* **Task to complete**: A word-for-word restatement of all the records is the required answer.

::: Provided information :::

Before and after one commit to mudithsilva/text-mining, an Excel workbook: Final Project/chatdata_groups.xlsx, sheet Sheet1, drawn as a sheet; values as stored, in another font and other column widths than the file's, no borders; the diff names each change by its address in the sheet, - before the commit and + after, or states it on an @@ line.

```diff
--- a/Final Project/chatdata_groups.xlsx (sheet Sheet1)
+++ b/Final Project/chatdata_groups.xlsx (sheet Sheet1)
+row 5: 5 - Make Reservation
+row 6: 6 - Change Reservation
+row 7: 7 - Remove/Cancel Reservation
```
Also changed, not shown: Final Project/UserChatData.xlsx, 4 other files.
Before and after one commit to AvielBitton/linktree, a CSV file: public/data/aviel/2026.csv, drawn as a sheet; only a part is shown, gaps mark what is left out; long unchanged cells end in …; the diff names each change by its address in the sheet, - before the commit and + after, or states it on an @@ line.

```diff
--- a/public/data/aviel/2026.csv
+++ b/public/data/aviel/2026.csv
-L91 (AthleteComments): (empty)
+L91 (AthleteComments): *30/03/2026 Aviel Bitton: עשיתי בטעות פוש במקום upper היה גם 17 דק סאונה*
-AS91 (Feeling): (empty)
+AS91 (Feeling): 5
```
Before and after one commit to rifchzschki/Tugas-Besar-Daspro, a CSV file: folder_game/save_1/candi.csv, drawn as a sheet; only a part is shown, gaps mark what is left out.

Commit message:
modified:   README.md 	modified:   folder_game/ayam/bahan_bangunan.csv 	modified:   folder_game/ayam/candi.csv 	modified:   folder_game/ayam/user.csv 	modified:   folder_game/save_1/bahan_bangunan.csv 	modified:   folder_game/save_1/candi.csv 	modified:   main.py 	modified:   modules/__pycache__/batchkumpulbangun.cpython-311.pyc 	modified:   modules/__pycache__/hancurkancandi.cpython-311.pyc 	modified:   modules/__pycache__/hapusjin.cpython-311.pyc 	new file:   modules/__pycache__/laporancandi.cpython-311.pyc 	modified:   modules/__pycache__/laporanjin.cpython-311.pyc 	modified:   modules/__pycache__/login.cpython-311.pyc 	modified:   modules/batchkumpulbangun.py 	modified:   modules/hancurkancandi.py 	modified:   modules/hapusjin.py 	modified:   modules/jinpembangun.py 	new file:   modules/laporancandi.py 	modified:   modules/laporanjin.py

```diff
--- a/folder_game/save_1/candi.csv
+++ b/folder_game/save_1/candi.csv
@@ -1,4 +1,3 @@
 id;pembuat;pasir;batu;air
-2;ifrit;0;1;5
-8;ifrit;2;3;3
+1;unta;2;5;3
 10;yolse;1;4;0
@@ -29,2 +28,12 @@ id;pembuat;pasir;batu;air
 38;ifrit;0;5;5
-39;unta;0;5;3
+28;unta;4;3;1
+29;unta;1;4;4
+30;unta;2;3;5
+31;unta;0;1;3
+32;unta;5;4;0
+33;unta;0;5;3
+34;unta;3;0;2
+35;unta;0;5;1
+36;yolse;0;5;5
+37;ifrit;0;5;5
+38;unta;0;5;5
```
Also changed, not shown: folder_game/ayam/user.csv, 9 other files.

:::

* **Answer section**:
Before and after one commit to mudithsilva/text-mining, an Excel workbook: Final Project/chatdata_groups.xlsx, sheet Sheet1, drawn as a sheet; values as stored, in another font and other column widths than the file's, no borders; the diff names each change by its address in the sheet, - before the commit and + after, or states it on an @@ line.

```diff
--- a/Final Project/chatdata_groups.xlsx (sheet Sheet1)
+++ b/Final Project/chatdata_groups.xlsx (sheet Sheet1)
+row 5: 5 - Make Reservation
+row 6: 6 - Change Reservation
+row 7: 7 - Remove/Cancel Reservation
```
Also changed, not shown: Final Project/UserChatData.xlsx, 4 other files.
Before and after one commit to AvielBitton/linktree, a CSV file: public/data/aviel/2026.csv, drawn as a sheet; only a part is shown, gaps mark what is left out; long unchanged cells end in …; the diff names each change by its address in the sheet, - before the commit and + after, or states it on an @@ line.

```diff
--- a/public/data/aviel/2026.csv
+++ b/public/data/aviel/2026.csv
-L91 (AthleteComments): (empty)
+L91 (AthleteComments): *30/03/2026 Aviel Bitton: עשיתי בטעות פוש במקום upper היה גם 17 דק סאונה*
-AS91 (Feeling): (empty)
+AS91 (Feeling): 5
```
Before and after one commit to rifchzschki/Tugas-Besar-Daspro, a CSV file: folder_game/save_1/candi.csv, drawn as a sheet; only a part is shown, gaps mark what is left out.

Commit message:
modified:   README.md 	modified:   folder_game/ayam/bahan_bangunan.csv 	modified:   folder_game/ayam/candi.csv 	modified:   folder_game/ayam/user.csv 	modified:   folder_game/save_1/bahan_bangunan.csv 	modified:   folder_game/save_1/candi.csv 	modified:   main.py 	modified:   modules/__pycache__/batchkumpulbangun.cpython-311.pyc 	modified:   modules/__pycache__/hancurkancandi.cpython-311.pyc 	modified:   modules/__pycache__/hapusjin.cpython-311.pyc 	new file:   modules/__pycache__/laporancandi.cpython-311.pyc 	modified:   modules/__pycache__/laporanjin.cpython-311.pyc 	modified:   modules/__pycache__/login.cpython-311.pyc 	modified:   modules/batchkumpulbangun.py 	modified:   modules/hancurkancandi.py 	modified:   modules/hapusjin.py 	modified:   modules/jinpembangun.py 	new file:   modules/laporancandi.py 	modified:   modules/laporanjin.py

```diff
--- a/folder_game/save_1/candi.csv
+++ b/folder_game/save_1/candi.csv
@@ -1,4 +1,3 @@
 id;pembuat;pasir;batu;air
-2;ifrit;0;1;5
-8;ifrit;2;3;3
+1;unta;2;5;3
 10;yolse;1;4;0
@@ -29,2 +28,12 @@ id;pembuat;pasir;batu;air
 38;ifrit;0;5;5
-39;unta;0;5;3
+28;unta;4;3;1
+29;unta;1;4;4
+30;unta;2;3;5
+31;unta;0;1;3
+32;unta;5;4;0
+33;unta;0;5;3
+34;unta;3;0;2
+35;unta;0;5;1
+36;yolse;0;5;5
+37;ifrit;0;5;5
+38;unta;0;5;5
```
Also changed, not shown: folder_game/ayam/user.csv, 9 other files.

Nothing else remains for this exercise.